[LISTED ENTRIES]
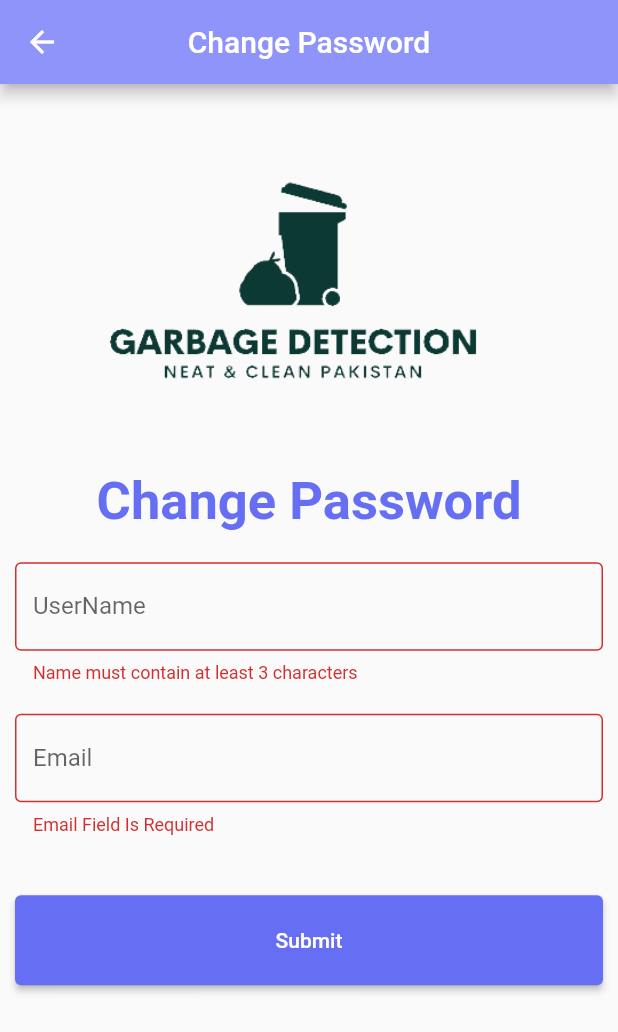
After one commit to Hammad-arshad18/smartgarbage, a Flutter app: the ChangePassword screen opened directly, after a tap on "Submit", on a phone screen of 412 x 824 dp. The commit adds this screen. Shown: the top 1032 px of the screen. Run offline on Flutter 3.47's test engine with Material 2 defaults, Android fonts, the phone set to English and light mode, and no system bars; our stand-ins replace badges, fluttertoast, google_maps_flutter, image_picker, salomon_bottom_bar; missing offline and left inert: api_cache_manager, splash_screen_view, status_alert.

Commit message:
ChangePassword Added

```diff
--- /dev/null
+++ b/lib/screens/changePassword.dart
@@ -0,0 +1,152 @@
+import 'package:flutter/material.dart';
+import 'package:smartgarbage/screens/home.dart';
+import 'package:http/http.dart' as http;
+import 'package:status_alert/status_alert.dart';
+
+class ChangePassword extends StatefulWidget {
+  ChangePassword({Key? key}) : super(key: key);
+
+  @override
+  State<ChangePassword> createState() => _ChangePasswordState();
+}
+
+class _ChangePasswordState extends State<ChangePassword> {
+  final _formKey = GlobalKey<FormState>();
+  TextEditingController _passwordController = TextEditingController();
+  TextEditingController _confirmPasswordController = TextEditingController();
+
+  @override
+  Widget build(BuildContext context) {
+    return Scaffold(
+        appBar: AppBar(
+          title: const Text("Change Password"),
+          backgroundColor: const Color.fromRGBO(143, 148, 251, 1.0),
+          centerTitle: true,
+        ),
+        body: Padding(
+          padding: const EdgeInsets.all(10.0),
+          child: SingleChildScrollView(
+            physics: const BouncingScrollPhysics(),
+            child: Form(
+              key: _formKey,
+              child: Column(
+                  mainAxisAlignment: MainAxisAlignment.center,
+                  children: <Widget>[
+                    const Image(
+                      image: AssetImage('assets/images/Logo.png'),
+                    ),
+                    const Text(
+                      "Change Password",
+                      style: TextStyle(
+                        fontSize: 35.0,
+                        fontWeight: FontWeight.bold,
+                        color: Color.fromRGBO(102, 110, 243, 2.0),
+                      ),
+                    ),
+                    const SizedBox(
+                      height: 20.0,
+                    ),
+                    TextFormField(
+                      decoration: const InputDecoration(
+                        labelText: 'UserName',
+                        enabledBorder: OutlineInputBorder(
+                          borderRadius: BorderRadius.all(Radius.circular(20.0)),
+                          borderSide:
+                              BorderSide(color: Colors.grey, width: 0.0),
+                        ),
+                        border: OutlineInputBorder(),
+                      ),
+                      onChanged: (value) {
+                        _passwordController.text = value;
+                      },
+                      validator: (value) {
+                        if (value == null ||
+                            value.isEmpty ||
+                            value.length < 3) {
+                          return 'Name must contain at least 3 characters';
+                        } else if (value
+                            .contains(RegExp(r'^[0-9_\-=@,\.;]+$'))) {
+                          return 'Name cannot contain special characters';
+                        }
+                      },
+                    ),
+                    const SizedBox(
+                      height: 20.0,
+                    ),
+                    TextFormField(
+                      decoration: const InputDecoration(
+                          labelText: 'Email',
+                          enabledBorder: OutlineInputBorder(
+                            borderRadius:
+                                BorderRadius.all(Radius.circular(20.0)),
+                            borderSide:
+                                BorderSide(color: Colors.grey, width: 0.0),
+                          ),
+                          border: OutlineInputBorder()),
+                      validator: (value) {
+                        if (value == null ||
+                            value.isEmpty ||
+                            value.length < 3) {
+                          return 'Email Field Is Required';
+                        } else if (!value.contains('@')) {
+                          return 'Invalid Email';
+                        }
+                      },
+                      onChanged: (value) {
+                        _confirmPasswordController.text = value;
+                      },
+                    ),
+                    const SizedBox(
+                      height: 20.0,
+                    ),
+                    const SizedBox(
+                      height: 20.0,
+                    ),
+                    ElevatedButton(
+                      style: ElevatedButton.styleFrom(
+                        minimumSize: const Size.fromHeight(60),
+                        primary: const Color.fromRGBO(102, 110, 243, 2.0),
+                      ),
+                      onPressed: () async {
+                        if (_formKey.currentState!.validate()) {
+                          await changePassword(
+                              password: _passwordController,
+                              confirmPassword: _confirmPasswordController);
+                          StatusAlert.show(
+                            context,
+                            duration: const Duration(seconds: 2),
+                            title: 'DONE',
+                            subtitle:
+                                'Your Status has Been Marked As Completed !!',
+                            configuration: const IconConfiguration(
+                              icon: Icons.done,
+                            ),
+                          );
+                          Navigator.of(context).pushReplacement(
+                              MaterialPageRoute(
+                                  builder: (context) => MainPage()));
+                        }
+                      },
+                      child: const Text("Submit"),
+                    ),
+                  ]),
+            ),
+          ),
+        ));
+  }
+
+  Future changePassword({required password, required confirmPassword}) async {
+    var url =
+        Uri.parse('https://smart-garbage-api.herokuapp.com/api/changePassword');
+    final jsonData = {
+      "username": password,
+      "email": confirmPassword
+    };
+    final header = {"Content-Type": "application/json"};
+    var response=await http.post(
+      url,
+      body: jsonData,
+      headers: header,
+    );
+  }
+}
--- a/lib/screens/complaint.dart
+++ b/lib/screens/complaint.dart
@@ -42,6 +42,10 @@ class _ComlaintState extends State<Comlaint> {
             child:
                 Column(mainAxisAlignment: MainAxisAlignment.center, children: <
                     Widget>[
+              const Image(
+                image: AssetImage('assets/images/Logo.png'),
+                height: 170,
+              ),
               const Text(
                 "Your Complain",
                 style: TextStyle(
--- a/lib/screens/myhome.dart
+++ b/lib/screens/myhome.dart
@@ -8,6 +8,7 @@ import 'package:flutter/rendering.dart';
 import 'package:smartgarbage/screens/about.dart';
 import 'package:smartgarbage/screens/blog.dart';
 import 'package:smartgarbage/screens/camera.dart';
+import 'package:smartgarbage/screens/changePassword.dart';
 import 'package:smartgarbage/screens/contact.dart';
 import 'package:smartgarbage/screens/employee_month.dart';
 import 'package:smartgarbage/screens/employee_year.dart';
@@ -294,7 +295,7 @@ class _MyHomeState extends State<MyHome> {
                     s_text: "Change Password",
                     onTap: () {
                       Navigator.of(context).push(MaterialPageRoute(
-                          builder: (context) => const AboutUs()));
+                          builder: (context) => ChangePassword()));
                     }),
               ],
             ),
--- a/pubspec.yaml
+++ b/pubspec.yaml
@@ -15,7 +15,7 @@ publish_to: "none" # Remove this line if you wish to publish to pub.dev
 # In iOS, build-name is used as CFBundleShortVersionString while build-number used as CFBundleVersion.
 # Read more about iOS versioning at
 # https://developer.apple.com/library/archive/documentation/General/Reference/InfoPlistKeyReference/Articles/CoreFoundationKeys.html
-version: 1.1.0+1
+version: 1.2.2+1
 
 environment:
   sdk: ">=2.15.0 <3.0.0"
```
[/LISTED ENTRIES]
Which lines above hold the string "OutlineInputBorder"? Please copy all of them.

+                        enabledBorder: OutlineInputBorder(
+                        border: OutlineInputBorder(),
+                          enabledBorder: OutlineInputBorder(
+                          border: OutlineInputBorder()),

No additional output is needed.